- For this recipe, you’re cutting the acorn squash crosswise. An easy way to do this is to make an incision near the stem and follow it along the seam or ridge. Once you’ve run your knife along the whole squash, it should be fairly easy to pull it apart.
- Once you do crack into your squash, discard the seeds to create the “bowl” of the squash. Don’t worry if the bowl turns out to be smaller than anticipated; you can always scoop some of the flesh out after it’s roasted.
- For this particular recipe, you’re in luck; that’s all the cutting required! Not so bad, now was it?

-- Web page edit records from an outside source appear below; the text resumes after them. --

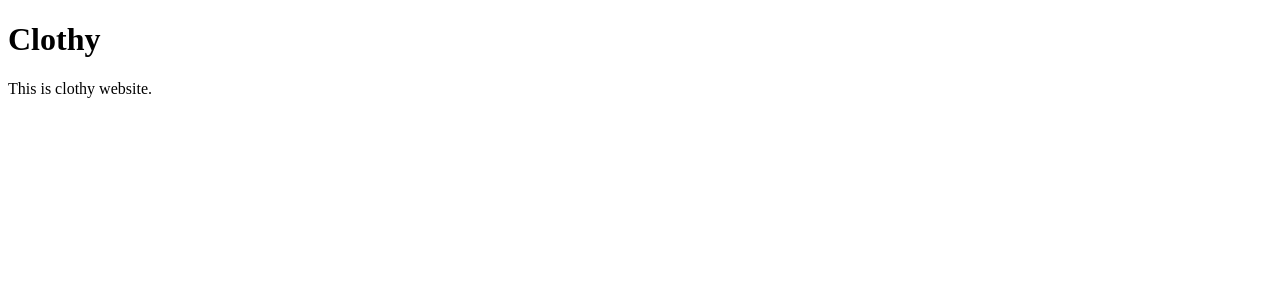
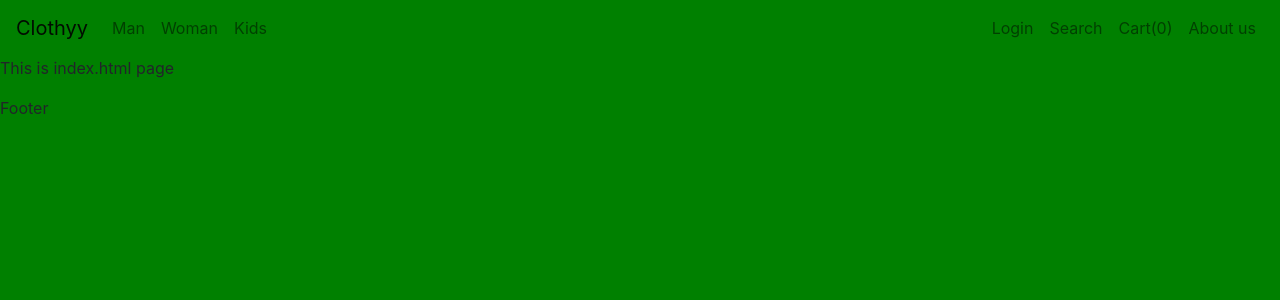
Before and after one commit to nciganovic/Clothy, a Django app: page / in a window 1280 px wide. Shown: the top 300 px of the page. Run offline with Django 3.2, Linux system fonts and the light colour scheme; some libraries are stand-ins or nearby versions.

Commit message:
improving html files with templates

```diff
--- a/clothy/clothy/settings.py
+++ b/clothy/clothy/settings.py
@@ -118,4 +118,5 @@ USE_TZ = True
 # Static files (CSS, JavaScript, Images)
 # https://docs.djangoproject.com/en/2.2/howto/static-files/
 
+STATIC_ROOT = os.path.join(BASE_DIR, 'staticfiles')
 STATIC_URL = '/static/'
--- /dev/null
+++ b/clothy/main/static/main/css/style.css
@@ -0,0 +1,3 @@
+.bg-green{
+    background-color: green;
+}
--- /dev/null
+++ b/clothy/main/templates/main/base.html
@@ -0,0 +1,30 @@
+<!DOCTYPE html>
+<html lang="en">
+<head>
+    {% load static %}
+    <meta charset="UTF-8">
+    <meta name="viewport" content="width=device-width, initial-scale=1.0">
+    <meta http-equiv="X-UA-Compatible" content="ie=edge">
+    <title>Document</title>
+
+    <link rel="stylesheet" href="https://stackpath.bootstrapcdn.com/bootstrap/4.3.1/css/bootstrap.min.css" integrity="sha384-ggOyR0iXCbMQv3Xipma34MD+dH/1fQ784/j6cY/iJTQUOhcWr7x9JvoRxT2MZw1T" crossorigin="anonymous">
+
+    <link rel="stylesheet" href="{% static 'main/css/style.css' %}" type="text/css">
+
+</head>
+<body class="bg-green">
+    <!--Navbar template-->
+    {% include "main/navbar.html" %}
+
+    <!--Load from base-->
+    {% block content %}
+    {% endblock %}
+
+    <!--Footer template-->
+    {% include "main/footer.html" %}
+
+    <script src="https://code.jquery.com/jquery-3.3.1.slim.min.js" integrity="sha384-q8i/X+965DzO0rT7abK41JStQIAqVgRVzpbzo5smXKp4YfRvH+8abtTE1Pi6jizo" crossorigin="anonymous"></script>
+    <script src="https://cdnjs.cloudflare.com/ajax/libs/popper.js/1.14.7/umd/popper.min.js" integrity="sha384-UO2eT0CpHqdSJQ6hJty5KVphtPhzWj9WO1clHTMGa3JDZwrnQq4sF86dIHNDz0W1" crossorigin="anonymous"></script>
+    <script src="https://stackpath.bootstrapcdn.com/bootstrap/4.3.1/js/bootstrap.min.js" integrity="sha384-JjSmVgyd0p3pXB1rRibZUAYoIIy6OrQ6VrjIEaFf/nJGzIxFDsf4x0xIM+B07jRM" crossorigin="anonymous"></script>
+</body>
+</html>
--- /dev/null
+++ b/clothy/main/templates/main/footer.html
@@ -0,0 +1 @@
+<p>Footer</p>
--- a/clothy/main/templates/main/index.html
+++ b/clothy/main/templates/main/index.html
@@ -1,13 +1,4 @@
-<!DOCTYPE html>
-<html lang="en">
-<head>
-    <meta charset="UTF-8">
-    <meta name="viewport" content="width=device-width, initial-scale=1.0">
-    <meta http-equiv="X-UA-Compatible" content="ie=edge">
-    <title>Document</title>
-</head>
-<body>
-    <h1>Clothy</h1>
-    <p>This is clothy website.</p>
-</body>
-</html>
+{% extends "main/base.html" %}
+{% block content %}
+    <p>This is index.html page</p>
+{% endblock %}
--- /dev/null
+++ b/clothy/main/templates/main/navbar.html
@@ -0,0 +1,36 @@
+<!--#TODO Set 'active' class where users is currently-->
+<nav class="navbar navbar-expand-lg navbar-light navbar-trans">
+    <button class="navbar-toggler" type="button" data-toggle="collapse" data-target="#navbarTogglerDemo03" aria-controls="navbarTogglerDemo03" aria-expanded="false" aria-label="Toggle navigation">
+      <span class="navbar-toggler-icon"></span>
+    </button>
+    <a class="navbar-brand" href="#">Clothyy</a>
+
+    <div class="collapse navbar-collapse" id="navbarTogglerDemo03">
+      <ul class="navbar-nav mr-auto mt-2 mt-lg-0">
+        <li class="nav-item">
+            <a class="nav-link" href="#">Man</a>
+        </li>
+        <li class="nav-item">
+            <a class="nav-link" href="#">Woman</a>
+        </li>
+        <li class="nav-item">
+            <a class="nav-link" href="#">Kids</a>
+        </li>
+      </ul>
+
+      <ul class="navbar-nav mr-right mt-2 mt-lg-0">
+        <li class="nav-item">
+            <a class="nav-link" href="#">Login</a>
+        </li>
+        <li class="nav-item">
+            <a class="nav-link" href="#">Search</a>
+        </li>
+        <li class="nav-item">
+            <a class="nav-link" href="#">Cart(0)</a>
+        </li>
+        <li class="nav-item">
+            <a class="nav-link" href="#">About us</a>
+        </li>
+      </ul>
+    </div>
+  </nav>
```
Also changed, not shown: 1 other file.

- What’s great about using acorn squash is that half a squash + stuffing is the perfect portion for one person. Ergo, one whole squash = a 2-person serving. Ergo, it’s easy to keep track of multiplying this recipe, should you want to make it for multiple people!

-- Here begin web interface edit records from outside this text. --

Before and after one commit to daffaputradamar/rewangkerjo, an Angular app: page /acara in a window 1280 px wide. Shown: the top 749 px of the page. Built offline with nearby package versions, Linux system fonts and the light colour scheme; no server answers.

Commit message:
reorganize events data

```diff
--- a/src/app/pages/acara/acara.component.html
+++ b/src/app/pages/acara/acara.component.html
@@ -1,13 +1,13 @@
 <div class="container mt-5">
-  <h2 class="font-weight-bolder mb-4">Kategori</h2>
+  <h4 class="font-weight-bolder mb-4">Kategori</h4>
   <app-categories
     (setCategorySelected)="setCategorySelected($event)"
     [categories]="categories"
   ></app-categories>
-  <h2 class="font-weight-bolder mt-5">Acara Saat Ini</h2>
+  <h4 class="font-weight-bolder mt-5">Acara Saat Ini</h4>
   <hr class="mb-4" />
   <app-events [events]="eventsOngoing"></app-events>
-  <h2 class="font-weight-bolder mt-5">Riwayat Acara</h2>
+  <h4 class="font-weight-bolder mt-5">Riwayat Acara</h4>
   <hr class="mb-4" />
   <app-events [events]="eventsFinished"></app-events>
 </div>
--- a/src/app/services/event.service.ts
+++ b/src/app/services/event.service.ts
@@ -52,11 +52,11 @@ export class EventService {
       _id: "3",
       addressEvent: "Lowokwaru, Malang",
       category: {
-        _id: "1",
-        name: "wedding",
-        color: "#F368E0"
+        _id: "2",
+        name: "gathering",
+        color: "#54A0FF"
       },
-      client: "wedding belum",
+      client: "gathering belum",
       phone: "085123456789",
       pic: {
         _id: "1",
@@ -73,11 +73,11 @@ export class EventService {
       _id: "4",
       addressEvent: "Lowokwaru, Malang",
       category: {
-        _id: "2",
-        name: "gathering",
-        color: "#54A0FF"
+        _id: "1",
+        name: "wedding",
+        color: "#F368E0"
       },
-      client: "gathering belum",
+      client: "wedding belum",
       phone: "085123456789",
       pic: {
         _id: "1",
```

- Popping a few cloves of garlic in the “bowls”, and then placing the acorn squash halves cut-side down on the baking dish will allow the garlic to infuse the flesh of the squash while it roasts. (Bonus: you can reuse the garlic by adding it later to the stuffing)

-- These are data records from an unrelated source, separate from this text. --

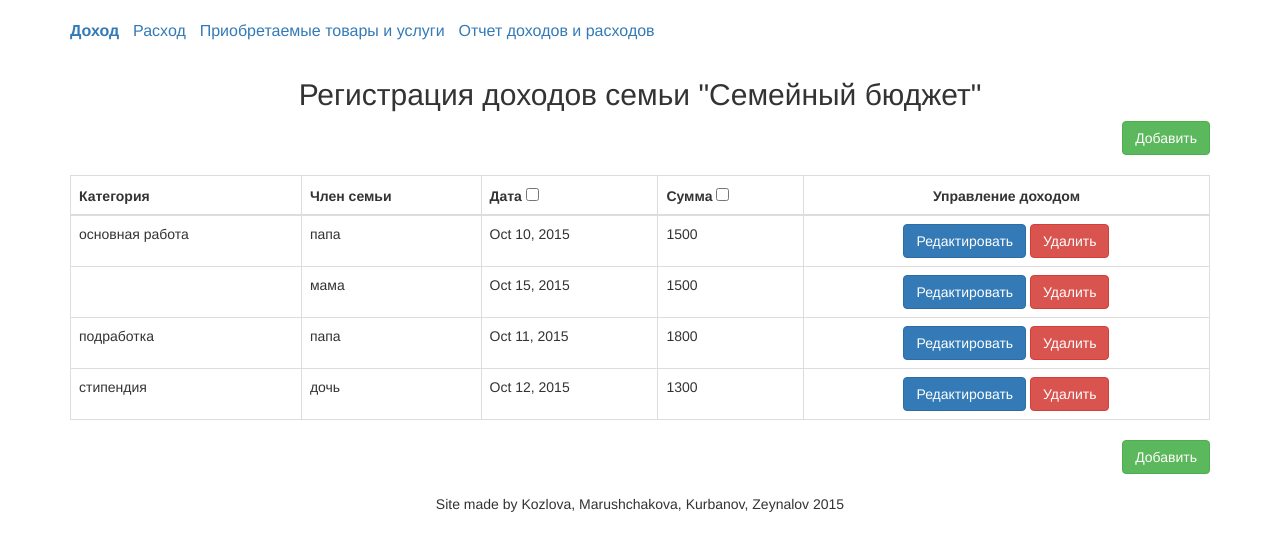
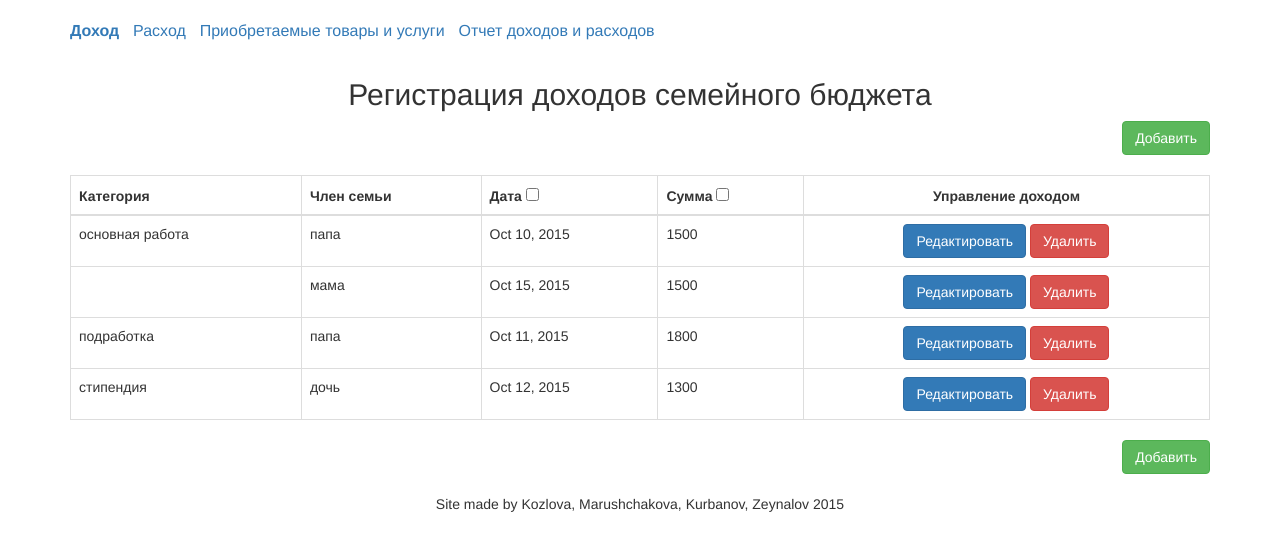
Before and after one commit to NastyaKozlova/family_budget, a website: page index.html in a window 1280 px wide. Drawn offline with Linux system fonts and the light colour scheme.

Commit message:
12 commit

```diff
--- a/client/app/doxod/doxod.html
+++ b/client/app/doxod/doxod.html
@@ -1,7 +1,7 @@
 
 
 	<div>
-		<h2 class="text-center">Регистрация доходов семьи "Семейный бюджет"</h2>
+		<h2 class="text-center">Регистрация доходов семейного бюджета </h2>
 	</div>
 
 <div ng-controller="doxodCtrl as dc">
```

- Acorn squash has the perfect centre to fit tons of delectable stuffing. You can, of course, use any assortment of ingredients, combinations of vegetables, grains, and meat, but mine features sage, barley, and ground turkey.
- The time it takes for the acorn squash to roast is ample to prepare the stuffing!
- If the “bowl” of each squash half is too small to fit an adequate amount of the stuffing, scoop out some of the cooked centre and add it to the stuffing (I use an ice cream scoop to do this). The cooked squash will add rich, creamy, roasted garlic flavour to the stuffing.
- Similar to my Zucchini Boat recipe, I have stuffed this squash. Unlike my Zucchini Boat recipe, however, you should probably avoid eating the exterior, given its toughness and overall inedible nature…
- Serve this alongside a salad and a glass of that white wine you used in the stuffing, and pat yourself on the back for creating such a delicious autumnal meal!
That should be a comprehensive account of this dish! And now, onto the recipe:
- 1 acorn squash, cut crosswise and seeded
- Olive oil
- A hint of salt and pepper
- 2-4 cloves garlic, smashed
- Olive oil
- ½ c. pearl barley, cooked
- 1 small or ½ a medium red onion, chopped
- 1 stalk celery, diced
- 1 lb. ground turkey
- 2 tsp. ground sage
- Salt and pepper, to taste
- 1 c. dry white wine
- Preheat the oven to 425°.
- On a steady surface, using a heavy-duty chef's knife, cut the acorn squash in half crosswise. Start by making an incision at the top, near the stem, and follow the seam of one of the squash's ridges. Scoop out the seeds.
- Place 1-2 cloves of smashed garlic into each of the squash halves' "bowls" and place cut side-down on a baking dish. Rub the exterior with olive oil, and sprinkle with salt and pepper.
- Roast for about 20-25 minutes, until the flesh is tender.
- In the meantime, prepare the stuffing. Start by cooking the barley according to package directions. It should take roughly the same amount of time as it takes to roast the squash.
- In a large skillet, heat a few tablespoons of olive oil over medium heat. Add onions and celery, and sauté for 5-8 minutes, until translucent.
- Push the onions and celery to edges of the skillet and add the ground turkey to the centre. Break up the turkey using a wooden spoon and cook until browned, about 8 minutes.
- Once browned, season with ground sage, salt, and pepper, and deglaze the pan with the white wine.
- Remove the roasted squash from oven and allow to cool for at least 5 minutes.
- Transfer cooked barley to the skillet and combine. Season with more salt and pepper, if needed.
- If the "bowl" of the acorn squash isn't large enough to fit a decent amount of stuffing, use an ice cream scoop to scoop out the flesh and add it to the stuffing. Give it a good mix, so that the squash almost melts into the stuffing.
- Fill the acorn squash bowls with the desired amount of stuffing, and serve!